=== Exercise objective ===
Every line of the entries that holds the word "resolve" is to be copied.

(Dataset content Opens)

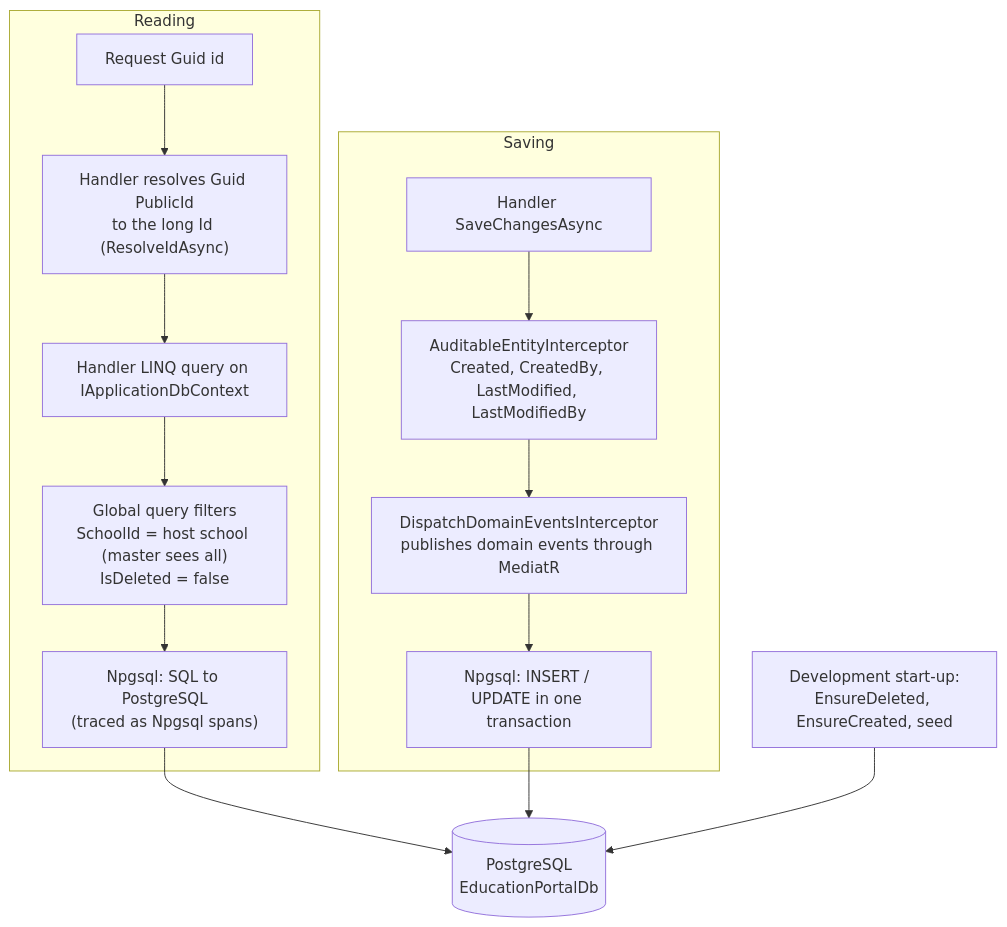
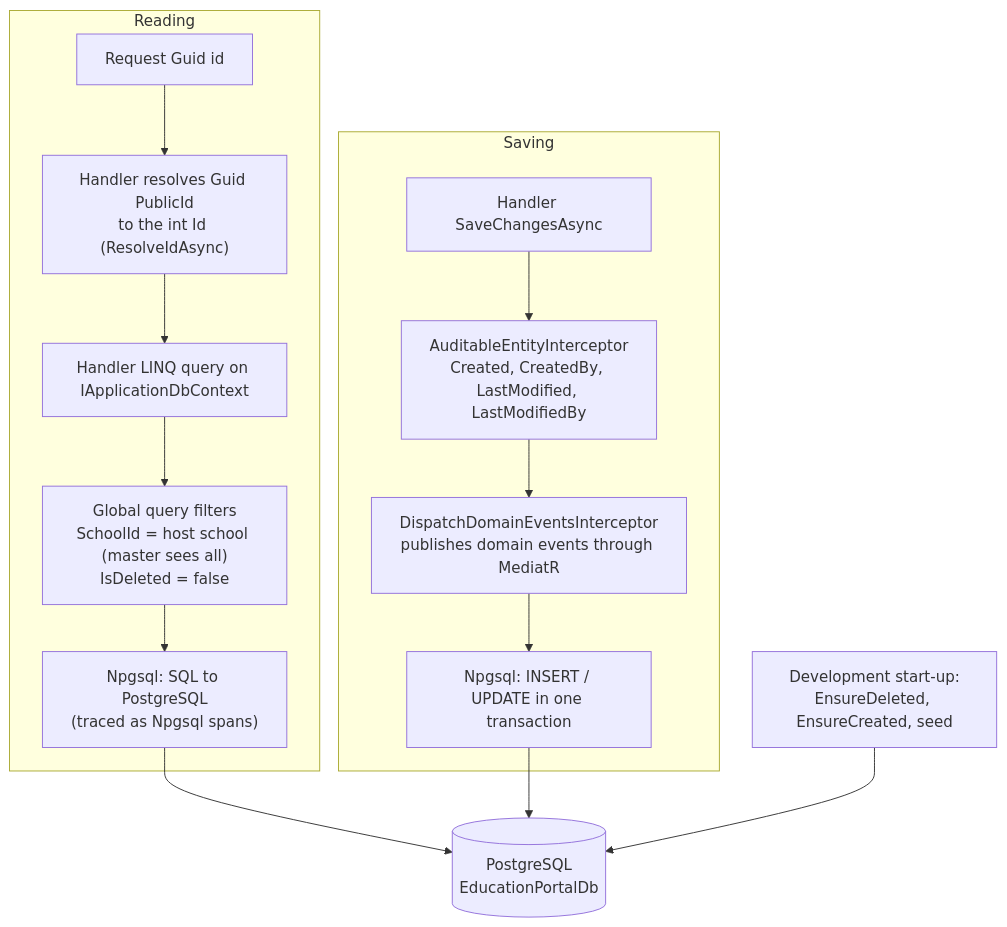
Before and after one commit to ahmedshahjr/Education-Portal: diagram 11 of 19 in README.md, drawn with Mermaid. The commit also changed other lines of this file and 38 other files, not shown here.

First line of the commit message:
Keep int internal keys, Guid public ids stay

````diff
--- a/README.md
+++ b/README.md
@@ -523,17 +523,17 @@
 ```mermaid
 flowchart TB
     subgraph read["Reading"]
-        guid["Request Guid id"] --> resolve["Handler resolves Guid PublicId<br/>to the long Id (ResolveIdAsync)"]
+        guid["Request Guid id"] --> resolve["Handler resolves Guid PublicId<br/>to the int Id (ResolveIdAsync)"]
         resolve --> q
         q["Handler LINQ query on IApplicationDbContext"] --> filters["Global query filters<br/>SchoolId = host school (master sees all)<br/>IsDeleted = false"]
         filters --> npgsqlR["Npgsql: SQL to PostgreSQL<br/>(traced as Npgsql spans)"]
     end
     subgraph write["Saving"]
         s["Handler SaveChangesAsync"] --> audit["AuditableEntityInterceptor<br/>Created, CreatedBy, LastModified, LastModifiedBy"]
         audit --> events["DispatchDomainEventsInterceptor<br/>publishes domain events through MediatR"]
         events --> npgsqlW["Npgsql: INSERT / UPDATE in one transaction"]
     end
     npgsqlR --> pg[("PostgreSQL<br/>EducationPortalDb")]
     npgsqlW --> pg
     init["Development start-up:<br/>EnsureDeleted, EnsureCreated, seed"] --> pg
 ```
````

(Dataset content Closes)

=== Completed exercise ===
-        guid["Request Guid id"] --> resolve["Handler resolves Guid PublicId<br/>to the long Id (ResolveIdAsync)"]
+        guid["Request Guid id"] --> resolve["Handler resolves Guid PublicId<br/>to the int Id (ResolveIdAsync)"]
         resolve --> q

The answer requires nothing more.